By Sushil Kumar Modi
It has been 5 roller coaster years for the Goods and Services Tax. And the scoreboard shows more hits than misses. GST has almost transformed India from a state of multiple indirect levies to a “One Nation-One-Tax” regime. Unifying 37 different tax jurisdictions which was manifested as 17 different levies and 13 kinds of cesses/surcharges under 8 different constitutional entries was a gargantuan exercise. This grand unification was possible only because of persuasive skills of late Arun Jaitley. His strenuous effort to secure bipartisan support smoothed the way for the passage of GST. And his leadership ensured that the GST Council functioned in a democratic, consensual spirit. First two years were very challenging. It was a herculean task to overcome resistance from millions of small tax payers. Compliance was poor due to procedural burden and glitches at the GSTN added to the woes. In spite of various challenges and obstacles, GST has fairly stabilised over the 5 years. Tax base has seen a phenomenal increase from 6.39 million to around 13.7 million taxpayers.
On the revenue front too, GST has done pretty well. Monthly average revenues have risen from Rs 70,000 crore which is collection of subsumed taxes in the base year FY16, to Rs 92,600 crore in FY18 to over Rs 1.23 trillion in FY22 despite preceding 2 years being among the worst years because of the pandemic. This represents a CAGR of around 7.4% since GST implementation. It is expected that in FY23 there may be average collection of Rs 1.3 trillion per month. This is no mean achievement, given that pre-GST VAT revenue growth averaged just about 8.9% over the 3 years immediately preceding GST. Fake invoicing posed a big challenge. Since November 2020, the Centre and States have together booked more than 6,700 case and arrested over 650 persons. More than 20,000 fake GSTNs have been unearthed and over 50,000 crore in fake ITC demand has been detected with the recovery of Rs 2400 crore.
Aadhaar authentication for new registrations, blocking of GSTR-1, E-Way bills, big data analytics for targeted action against tax evaders has helped to a great extent in checking round tripping by using fake invoices.
Much is being tried to be read in the recent judgement of the Supreme Court in the Mohit Mineral case but the court has only reiterated what has been explicitly stated in the Constitution. The Council was always intended to be a recommendatory body; it could not have been otherwise in a democracy where the legislature reigns supreme.
But not going by the recommendation of the Council would make a State deviate from the tax rate or compliance mechanism operate in the rest of the country. However, inter-state trade to and from that State would still be governed under IGST. This would lead to a dual regime in the State, adversely affecting its trade and commerce.
GST is now poised to enter a new era where the States have to learn to live without an assured revenue growth, much less an unusually high benchmark of 14% CAGR. Even though the compensation levy has been extended till March, 2026, almost the entire cess collected during this period will be used for debt servicing and paying off past arrears.
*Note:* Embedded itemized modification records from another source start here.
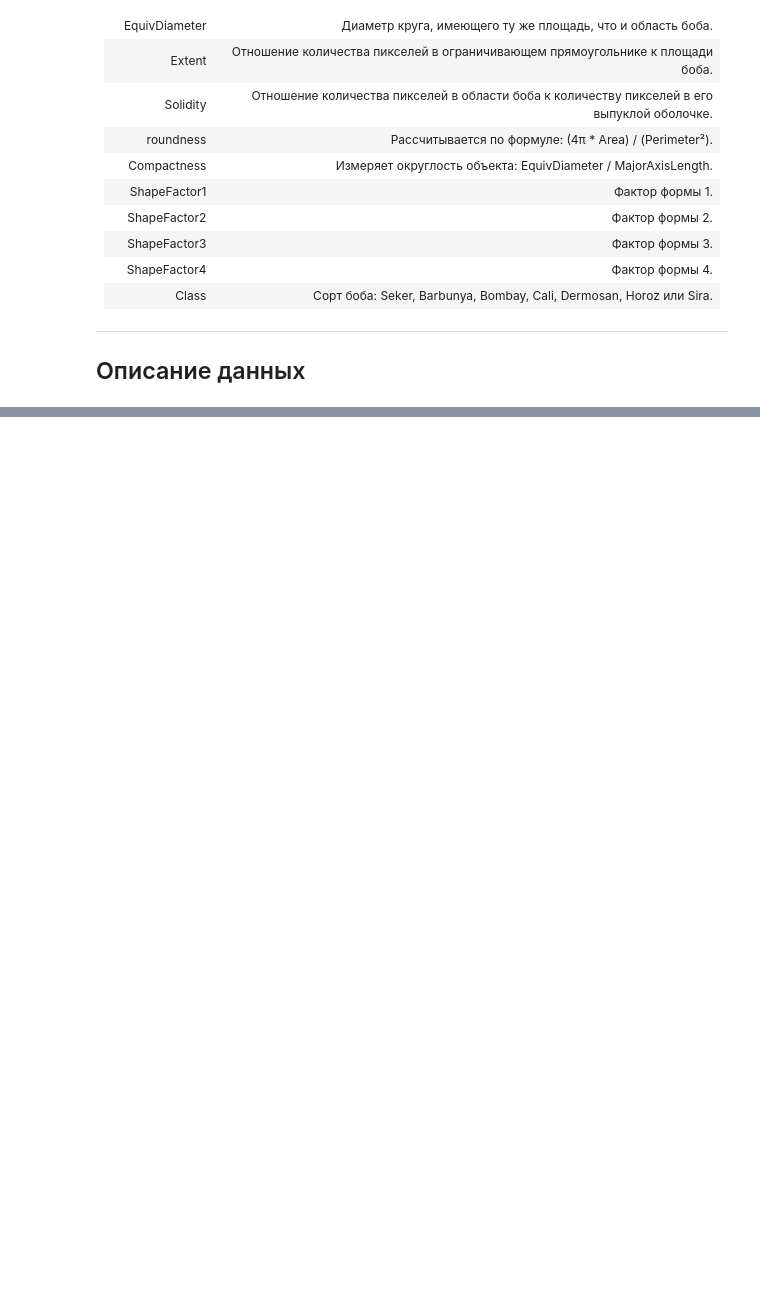
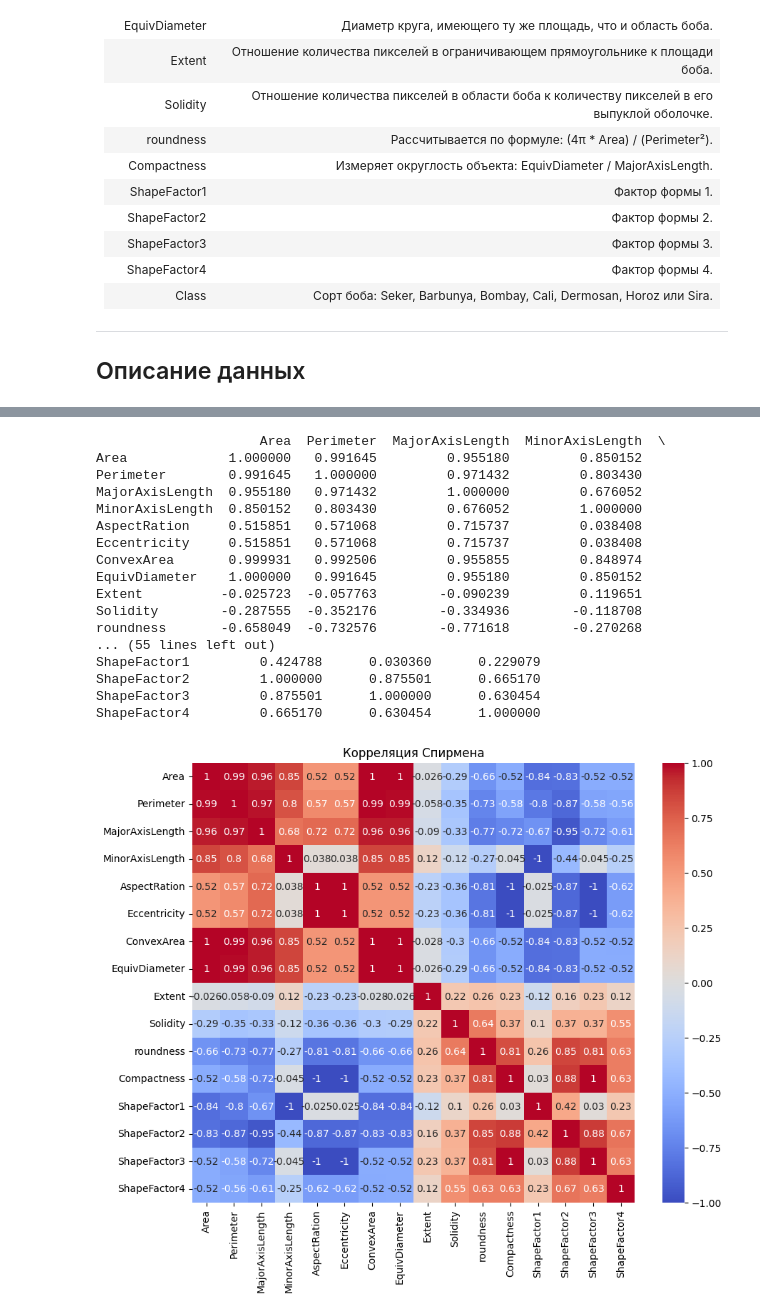
Before and after one commit to rochaldo1/Machine_Learning, a Jupyter notebook: labs/lab_4.ipynb, the cells around one changed output, grey strips where cells are left out. Saved outputs shown, nothing was run; the diff lists cells and outputs as text; code cells hidden in the pictures; blank space fills up the shorter version.

```diff
--- a/labs/lab_4.ipynb
+++ b/labs/lab_4.ipynb
@@ -67,16 +90,0 @@ Data columns (total 17 columns):
-# %%
-from sklearn.preprocessing import LabelEncoder
-
-label_encoder = LabelEncoder()
-df['Class_encoded'] = label_encoder.fit_transform(df['Class'])
-
-class_mapping = dict(zip(label_encoder.classes_, label_encoder.transform(label_encoder.classes_)))
-
-print("Соответствие классов и числовых меток:")
-for class_name, numeric_label in class_mapping.items():
-    print(f"{class_name}: {numeric_label}")
-
-class_mapping_dict = class_mapping.copy()
-
-df = df.drop('Class', axis=1)
-df = df.rename(columns={'Class_encoded': 'Class'})
@@ -218,0 +245,38 @@ max        0.974767      0.999733      6.000000
+# %%
+from scipy.stats import spearmanr
+
+feature_columns = [col for col in df.columns if col != 'Class']
+correlation_matrix = pd.DataFrame(index=feature_columns, columns=feature_columns)
+
+for var1 in feature_columns:
+    for var2 in feature_columns:
+        if var1 != var2:
+            corr, p_value = spearmanr(df[var1], df[var2])
+            correlation_matrix.loc[var1, var2] = 'Значима' if p_value < ALPHA else 'Не значима'
+
+spearman_corr = df[feature_columns].corr(method='spearman')
+
+print(spearman_corr)
+plt.figure(figsize=(10, 8))
+sb.heatmap(spearman_corr, annot=True, cmap='coolwarm', vmin=-1, vmax=1)
+plt.title('Корреляция Спирмена')
+plt.show()
+# %% [output]
+                     Area  Perimeter  MajorAxisLength  MinorAxisLength  \
+Area             1.000000   0.991645         0.955180         0.850152
+Perimeter        0.991645   1.000000         0.971432         0.803430
+MajorAxisLength  0.955180   0.971432         1.000000         0.676052
+MinorAxisLength  0.850152   0.803430         0.676052         1.000000
+AspectRation     0.515851   0.571068         0.715737         0.038408
+Eccentricity     0.515851   0.571068         0.715737         0.038408
+ConvexArea       0.999931   0.992506         0.955855         0.848974
+EquivDiameter    1.000000   0.991645         0.955180         0.850152
+Extent          -0.025723  -0.057763        -0.090239         0.119651
+Solidity        -0.287555  -0.352176        -0.334936        -0.118708
+roundness       -0.658049  -0.732576        -0.771618        -0.270268
+... (55 lines left out)
+ShapeFactor1         0.424788      0.030360      0.229079
+ShapeFactor2         1.000000      0.875501      0.665170
+ShapeFactor3         0.875501      1.000000      0.630454
+ShapeFactor4         0.665170      0.630454      1.000000
+[figure, added]
```
Also changed, not shown: parts of 11 cells of this notebook.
Some are urging extension of the compensation mechanism, not the last time that such a demand will be articulated. It must, however, be realised that no tax regime can be sustained on an endless compensation regime. This calls into question the very objective of reforms. A tax system needs to be self-sustaining.
In the absence of compensation, States are staring at a gap of almost Rs 1 trillion during FY-23. A gap of this order is likely to continue in the absence of sustained tax effort. But the options are limited especially in the wake of the Ukarine crisis and the galloping crude prices. Any major overhaul of the GST rate path may not be feasible. What can be attempted seems to be minor tinkering and tweaks.
Post-compensation, the cess revenue will merge with the tax revenue, yielding an additional Rs 1.5 trillion to the Centre and the states. The real revenue base too will grow, for which the loopholes in the system need to be plugged. Reporting systems have to move towards self-validating mechanisms for the reporting of liabilities and claiming of credit. The IT systems need to be strengthened to improve and promote compliance.
The experience of the last five years bolsters the belief that GST will successfully straddle this transition. Thus, the fifth anniversary of GST may well usher in attempts to consolidate the gains and strengthen the GST ecosystem.
The author is a member of Rajya Sabha and former deputy chief minister and finance minister of Bihar